- They provide very detailed requirements for the content and formatting of the CFDL-required disclosures, which vary depending on the type of commercial financing being provided and also vary from the recently proposed California rules.
- They did not include model forms that providers of commercial financing can use to ease their compliance burden, although NYDFS could still include those as part of the finalized rule.
- NYDFS has not stated explicitly that the CFDL-disclosure requirements are only triggered when the borrower is principally located in New York.
- There will be a 60-day comment period once a proposed rule is published in the State Register.
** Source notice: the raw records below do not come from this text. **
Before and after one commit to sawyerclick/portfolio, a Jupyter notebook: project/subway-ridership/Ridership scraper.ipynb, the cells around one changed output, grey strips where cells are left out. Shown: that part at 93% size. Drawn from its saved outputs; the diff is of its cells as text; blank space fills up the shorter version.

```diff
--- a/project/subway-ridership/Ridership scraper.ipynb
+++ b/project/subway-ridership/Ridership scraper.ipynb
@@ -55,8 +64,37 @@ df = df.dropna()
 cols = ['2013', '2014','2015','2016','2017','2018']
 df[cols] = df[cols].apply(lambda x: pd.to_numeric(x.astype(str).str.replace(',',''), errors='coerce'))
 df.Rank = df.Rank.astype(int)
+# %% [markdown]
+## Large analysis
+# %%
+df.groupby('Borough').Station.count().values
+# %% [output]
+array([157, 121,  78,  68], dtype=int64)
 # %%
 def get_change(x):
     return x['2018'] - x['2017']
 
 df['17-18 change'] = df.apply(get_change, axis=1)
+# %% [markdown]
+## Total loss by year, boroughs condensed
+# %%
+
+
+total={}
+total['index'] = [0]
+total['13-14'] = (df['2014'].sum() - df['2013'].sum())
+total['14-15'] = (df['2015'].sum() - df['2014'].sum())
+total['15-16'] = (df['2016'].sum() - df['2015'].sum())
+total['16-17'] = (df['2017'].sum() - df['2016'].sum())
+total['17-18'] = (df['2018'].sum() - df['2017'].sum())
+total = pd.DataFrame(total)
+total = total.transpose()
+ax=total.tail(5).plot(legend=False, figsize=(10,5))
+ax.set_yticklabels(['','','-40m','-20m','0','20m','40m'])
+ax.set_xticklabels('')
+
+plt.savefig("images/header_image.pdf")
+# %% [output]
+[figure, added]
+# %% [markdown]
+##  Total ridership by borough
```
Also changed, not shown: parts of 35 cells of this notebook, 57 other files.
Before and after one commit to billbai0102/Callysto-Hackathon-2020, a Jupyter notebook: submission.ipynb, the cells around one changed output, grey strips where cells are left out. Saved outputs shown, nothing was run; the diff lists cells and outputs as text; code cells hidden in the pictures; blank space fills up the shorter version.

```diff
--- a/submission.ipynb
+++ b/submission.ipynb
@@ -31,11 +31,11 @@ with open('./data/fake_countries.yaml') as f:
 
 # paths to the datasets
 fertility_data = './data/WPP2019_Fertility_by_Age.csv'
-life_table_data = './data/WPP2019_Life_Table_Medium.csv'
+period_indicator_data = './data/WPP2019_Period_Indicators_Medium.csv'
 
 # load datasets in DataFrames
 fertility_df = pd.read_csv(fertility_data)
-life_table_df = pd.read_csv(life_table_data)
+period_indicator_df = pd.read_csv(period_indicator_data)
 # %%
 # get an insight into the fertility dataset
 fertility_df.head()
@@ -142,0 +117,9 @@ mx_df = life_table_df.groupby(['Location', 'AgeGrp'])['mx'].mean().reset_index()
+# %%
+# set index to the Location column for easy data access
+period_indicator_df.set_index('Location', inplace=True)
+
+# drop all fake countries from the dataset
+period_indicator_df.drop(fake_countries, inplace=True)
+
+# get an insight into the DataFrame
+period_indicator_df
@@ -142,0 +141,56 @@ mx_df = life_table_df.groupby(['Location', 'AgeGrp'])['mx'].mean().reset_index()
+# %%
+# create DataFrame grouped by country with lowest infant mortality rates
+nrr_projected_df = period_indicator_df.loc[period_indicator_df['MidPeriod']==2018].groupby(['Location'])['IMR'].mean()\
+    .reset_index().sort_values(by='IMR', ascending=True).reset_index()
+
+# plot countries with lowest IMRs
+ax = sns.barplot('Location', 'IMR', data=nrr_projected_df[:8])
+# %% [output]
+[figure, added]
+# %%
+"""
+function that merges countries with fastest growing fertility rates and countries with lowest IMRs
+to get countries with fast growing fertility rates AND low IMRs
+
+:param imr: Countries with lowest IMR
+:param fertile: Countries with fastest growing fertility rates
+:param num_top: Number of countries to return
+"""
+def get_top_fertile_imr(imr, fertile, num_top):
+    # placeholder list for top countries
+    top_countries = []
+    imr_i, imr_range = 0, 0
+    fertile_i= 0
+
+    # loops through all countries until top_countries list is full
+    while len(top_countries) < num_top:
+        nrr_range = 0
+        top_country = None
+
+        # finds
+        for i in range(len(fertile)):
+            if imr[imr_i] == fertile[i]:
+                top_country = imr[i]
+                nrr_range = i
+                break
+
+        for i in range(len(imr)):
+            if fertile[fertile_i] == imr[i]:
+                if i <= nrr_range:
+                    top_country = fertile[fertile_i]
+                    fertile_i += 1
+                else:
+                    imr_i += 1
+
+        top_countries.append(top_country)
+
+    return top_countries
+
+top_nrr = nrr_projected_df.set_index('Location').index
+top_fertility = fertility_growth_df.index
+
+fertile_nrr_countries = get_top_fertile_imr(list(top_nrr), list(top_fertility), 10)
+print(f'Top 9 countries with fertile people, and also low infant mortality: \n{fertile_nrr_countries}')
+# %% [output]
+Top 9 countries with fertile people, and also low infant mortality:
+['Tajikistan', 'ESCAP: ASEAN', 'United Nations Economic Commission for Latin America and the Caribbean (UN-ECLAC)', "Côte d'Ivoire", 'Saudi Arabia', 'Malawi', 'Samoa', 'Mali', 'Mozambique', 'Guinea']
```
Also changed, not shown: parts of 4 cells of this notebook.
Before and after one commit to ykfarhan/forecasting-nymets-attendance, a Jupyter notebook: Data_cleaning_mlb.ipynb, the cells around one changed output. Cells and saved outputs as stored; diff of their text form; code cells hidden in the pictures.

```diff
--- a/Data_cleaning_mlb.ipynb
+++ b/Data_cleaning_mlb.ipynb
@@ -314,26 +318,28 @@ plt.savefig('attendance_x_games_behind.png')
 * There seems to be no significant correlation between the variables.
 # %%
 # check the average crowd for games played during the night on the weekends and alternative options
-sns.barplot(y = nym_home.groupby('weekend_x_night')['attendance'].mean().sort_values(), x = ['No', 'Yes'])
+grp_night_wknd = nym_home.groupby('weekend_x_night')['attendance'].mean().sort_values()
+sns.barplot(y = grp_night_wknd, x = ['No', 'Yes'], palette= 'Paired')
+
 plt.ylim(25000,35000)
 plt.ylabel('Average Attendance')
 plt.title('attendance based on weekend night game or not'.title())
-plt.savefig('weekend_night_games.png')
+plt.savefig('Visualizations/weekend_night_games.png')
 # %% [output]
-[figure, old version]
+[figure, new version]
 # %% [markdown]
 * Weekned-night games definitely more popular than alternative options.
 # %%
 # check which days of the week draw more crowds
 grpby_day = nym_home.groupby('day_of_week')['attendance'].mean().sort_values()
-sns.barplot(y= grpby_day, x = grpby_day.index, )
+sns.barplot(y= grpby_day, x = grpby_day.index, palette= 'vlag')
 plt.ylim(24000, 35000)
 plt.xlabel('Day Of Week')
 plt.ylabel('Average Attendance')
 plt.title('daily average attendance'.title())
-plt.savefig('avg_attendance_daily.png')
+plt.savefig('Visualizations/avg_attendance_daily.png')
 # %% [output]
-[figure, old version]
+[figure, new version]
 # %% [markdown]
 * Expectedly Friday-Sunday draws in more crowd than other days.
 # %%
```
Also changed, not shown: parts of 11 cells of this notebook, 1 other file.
NY governor nominates NYDFS superintendent. New York Governor Kathy Hochul on August 31 announced the nomination of Adrienne Harris as the next superintendent of the Department of Financial Services. Pending approval by the state senate, Harris would become one of the nation’s most high-profile financial regulators, given the concentration of banks and investment firms on Wall Street. Harris, who served as an economic advisor to former President Obama in the White House National Economic Council, would succeed Linda Lacewell, who resigned in August. She is already serving as acting superintendent. In her announcement of the nomination, Hochul praised Harris for “her vast experience in the private sector helping ensure companies of all sizes act as good corporate citizens.” Harris is an advisor to several fintech and property technology (PropTech) companies, according to her bio from the Gerald R. Ford School of Public Policy at the University of Michigan, where she has taught.